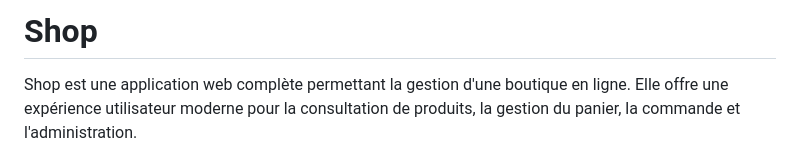
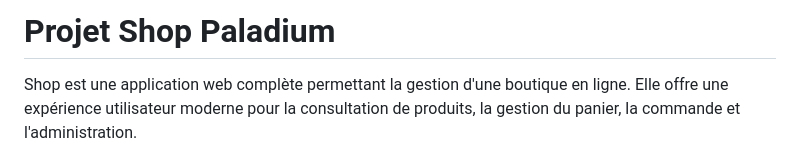
Before and after one commit to Nico7600/shop-pala-BETA-0.1, a Markdown page: README.md, the part around the change. Rendered like a GitHub page.

Commit message:
Update README to reflect project name change

```diff
--- a/README.md
+++ b/README.md
@@ -1,4 +1,4 @@
-# Shop
+# Projet Shop Paladium
 
 Shop est une application web complète permettant la gestion d'une boutique en ligne. Elle offre une expérience utilisateur moderne pour la consultation de produits, la gestion du panier, la commande et l'administration.
 
```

★ ★ ★

- **WHAT YOU HAVE TO DO**
Return every line above verbatim, pictures excluded.

- **RESPONSE BOX**
Before and after one commit to Nico7600/shop-pala-BETA-0.1, a Markdown page: README.md, the part around the change. Rendered like a GitHub page.

Commit message:
Update README to reflect project name change

```diff
--- a/README.md
+++ b/README.md
@@ -1,4 +1,4 @@
-# Shop
+# Projet Shop Paladium
 
 Shop est une application web complète permettant la gestion d'une boutique en ligne. Elle offre une expérience utilisateur moderne pour la consultation de produits, la gestion du panier, la commande et l'administration.
 
```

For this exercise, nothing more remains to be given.